Saved Passwords Password Manager Confirm Delete
Kevin Convery / Android Authority

And just like in Chrome, if we want to export this password for any reason, we can tap on the icon that looks like two stacked pieces of paper to copy the password to our clipboard for export.

Saved Passwords Password Manager Copy Password
Kevin Convery / Android Authority

How to check if your saved passwords have been compromised

A highly useful feature that does not get enough attention is Password Checkup. Google (on its own or through Chrome) can run down your list of saved passwords and compare them, securely, against a list of accounts that are known to have been part of a data breach or which have shown up on sites where stolen passwords are listed. It gives you a convenient interface for changing the password.
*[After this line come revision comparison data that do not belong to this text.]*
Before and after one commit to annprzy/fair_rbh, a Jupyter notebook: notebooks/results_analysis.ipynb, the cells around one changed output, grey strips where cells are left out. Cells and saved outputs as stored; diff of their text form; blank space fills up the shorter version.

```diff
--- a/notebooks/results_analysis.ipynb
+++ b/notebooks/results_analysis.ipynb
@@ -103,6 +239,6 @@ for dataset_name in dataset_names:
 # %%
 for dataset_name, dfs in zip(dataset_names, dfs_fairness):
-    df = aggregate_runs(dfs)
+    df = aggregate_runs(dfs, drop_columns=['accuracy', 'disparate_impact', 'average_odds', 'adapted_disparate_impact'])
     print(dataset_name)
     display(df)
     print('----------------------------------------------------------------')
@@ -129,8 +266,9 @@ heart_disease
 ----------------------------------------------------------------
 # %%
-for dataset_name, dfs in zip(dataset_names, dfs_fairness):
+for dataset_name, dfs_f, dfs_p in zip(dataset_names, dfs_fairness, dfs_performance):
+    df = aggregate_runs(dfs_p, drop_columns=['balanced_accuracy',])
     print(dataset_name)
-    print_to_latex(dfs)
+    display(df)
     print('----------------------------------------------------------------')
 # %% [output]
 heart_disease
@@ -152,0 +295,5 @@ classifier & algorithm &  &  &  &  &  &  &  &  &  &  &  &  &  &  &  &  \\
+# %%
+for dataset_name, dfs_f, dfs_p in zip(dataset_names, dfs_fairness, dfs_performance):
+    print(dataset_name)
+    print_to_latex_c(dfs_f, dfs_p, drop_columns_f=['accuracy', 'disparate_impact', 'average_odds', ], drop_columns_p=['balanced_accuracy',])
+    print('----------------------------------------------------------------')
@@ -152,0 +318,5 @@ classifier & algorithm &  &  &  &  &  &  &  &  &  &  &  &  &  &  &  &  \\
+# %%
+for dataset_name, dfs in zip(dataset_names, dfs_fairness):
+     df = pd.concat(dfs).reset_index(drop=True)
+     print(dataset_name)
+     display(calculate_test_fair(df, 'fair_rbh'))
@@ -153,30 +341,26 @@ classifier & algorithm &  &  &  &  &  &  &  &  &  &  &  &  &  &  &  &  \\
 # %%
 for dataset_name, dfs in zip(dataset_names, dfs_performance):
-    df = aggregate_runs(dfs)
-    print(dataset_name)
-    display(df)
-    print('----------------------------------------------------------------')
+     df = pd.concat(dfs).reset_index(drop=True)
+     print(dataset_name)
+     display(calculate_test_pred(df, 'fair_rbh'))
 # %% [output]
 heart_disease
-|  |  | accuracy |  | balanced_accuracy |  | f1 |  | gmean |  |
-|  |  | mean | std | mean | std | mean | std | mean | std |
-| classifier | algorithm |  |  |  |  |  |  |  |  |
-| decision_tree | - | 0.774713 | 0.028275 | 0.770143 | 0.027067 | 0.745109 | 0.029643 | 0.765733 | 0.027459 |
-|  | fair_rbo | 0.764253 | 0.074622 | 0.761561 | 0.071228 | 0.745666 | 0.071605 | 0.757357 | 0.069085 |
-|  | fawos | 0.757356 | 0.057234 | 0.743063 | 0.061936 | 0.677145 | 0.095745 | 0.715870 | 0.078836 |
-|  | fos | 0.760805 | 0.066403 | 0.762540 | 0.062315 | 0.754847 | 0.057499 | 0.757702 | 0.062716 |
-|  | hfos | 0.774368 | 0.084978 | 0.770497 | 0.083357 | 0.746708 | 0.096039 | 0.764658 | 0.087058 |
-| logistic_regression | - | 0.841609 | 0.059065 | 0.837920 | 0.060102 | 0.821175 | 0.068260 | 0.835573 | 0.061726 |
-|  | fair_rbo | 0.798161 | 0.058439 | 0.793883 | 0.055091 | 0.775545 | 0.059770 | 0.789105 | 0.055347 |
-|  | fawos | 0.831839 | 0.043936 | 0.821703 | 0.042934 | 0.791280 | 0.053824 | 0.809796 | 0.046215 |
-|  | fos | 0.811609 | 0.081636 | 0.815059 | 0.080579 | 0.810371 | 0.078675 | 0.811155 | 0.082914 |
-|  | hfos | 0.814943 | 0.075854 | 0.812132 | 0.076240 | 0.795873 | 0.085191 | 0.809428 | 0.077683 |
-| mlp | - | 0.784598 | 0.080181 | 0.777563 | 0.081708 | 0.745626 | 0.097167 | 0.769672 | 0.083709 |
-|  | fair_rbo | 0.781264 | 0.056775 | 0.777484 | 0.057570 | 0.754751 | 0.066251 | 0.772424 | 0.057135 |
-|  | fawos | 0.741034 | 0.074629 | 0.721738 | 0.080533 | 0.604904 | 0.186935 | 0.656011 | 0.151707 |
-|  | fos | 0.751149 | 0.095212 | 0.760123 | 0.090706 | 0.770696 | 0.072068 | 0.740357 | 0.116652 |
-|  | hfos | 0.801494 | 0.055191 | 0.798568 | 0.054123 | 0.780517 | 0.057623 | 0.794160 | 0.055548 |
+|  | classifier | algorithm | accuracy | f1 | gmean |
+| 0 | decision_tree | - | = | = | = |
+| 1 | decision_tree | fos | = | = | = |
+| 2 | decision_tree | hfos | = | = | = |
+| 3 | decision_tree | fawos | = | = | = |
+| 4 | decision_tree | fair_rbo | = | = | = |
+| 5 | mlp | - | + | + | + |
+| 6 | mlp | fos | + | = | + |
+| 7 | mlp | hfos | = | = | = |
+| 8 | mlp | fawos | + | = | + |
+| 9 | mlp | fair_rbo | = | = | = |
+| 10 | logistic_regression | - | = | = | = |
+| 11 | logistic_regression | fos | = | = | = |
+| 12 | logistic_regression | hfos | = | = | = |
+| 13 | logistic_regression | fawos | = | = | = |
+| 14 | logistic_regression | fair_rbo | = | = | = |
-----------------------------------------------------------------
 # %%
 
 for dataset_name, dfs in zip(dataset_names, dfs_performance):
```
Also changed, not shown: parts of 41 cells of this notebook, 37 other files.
In Chrome, the feature is on the Passwords page and is called Check passwords.

Saved Passwords Chrome Check Passwords
Kevin Convery / Android Authority

The process will list the compromised passwords saved to your account.

Saved Passwords Chrome Check Passwords Results
Kevin Convery / Android Authority

At your Google Password Manager page, tap on Go to Password Checkup right above your list of saved passwords.

Saved Passwords Go to Password Checkup 1
Kevin Convery / Android Authority

Tap on the blue Check Passwords button.

Saved Passwords Start Password Checkup
Kevin Convery / Android Authority

Google will display the results. Here we can see there are compromised passwords, reused passwords, and weak passwords to deal with.

Saved Passwords Password Checkup Results
Kevin Convery / Android Authority

Now you know how easy it is to keep your saved passwords current, secure, and conveniently accessible.


Read more: Google’s Password Manager gets major usability updates

FAQs

Your Android phone encrypts your Chrome sign-in data with an encryption key unique to your individual phone. Only then does your phone send the data, in obscured form, to Google.

There are things to do and things to avoid in creating a password. You want longer passwords rather than shorter, and you want them to have a mix of upper and lower case letters, numbers, and special symbols. What you want to avoid is anything that reveals or suggests personal information (year of birth or high school graduation, for example) and any words that you can find in the dictionary.

The reason it’s a bad idea is that if someone figures out your password for one site, they have all of your passwords.

If a year has gone by and you have not had to change the password (because of unauthorized activity, for example), change it.

It is an extra-secure form of authentication that some websites require and others let you opt into. Not every website offers it. Two-factor authentication is the requirement for one more piece of information beyond your password to let you into your account. The extra piece of information might be a code that is sent to your phone or email account. It could also be a fingerprint scan or a facial recognition test.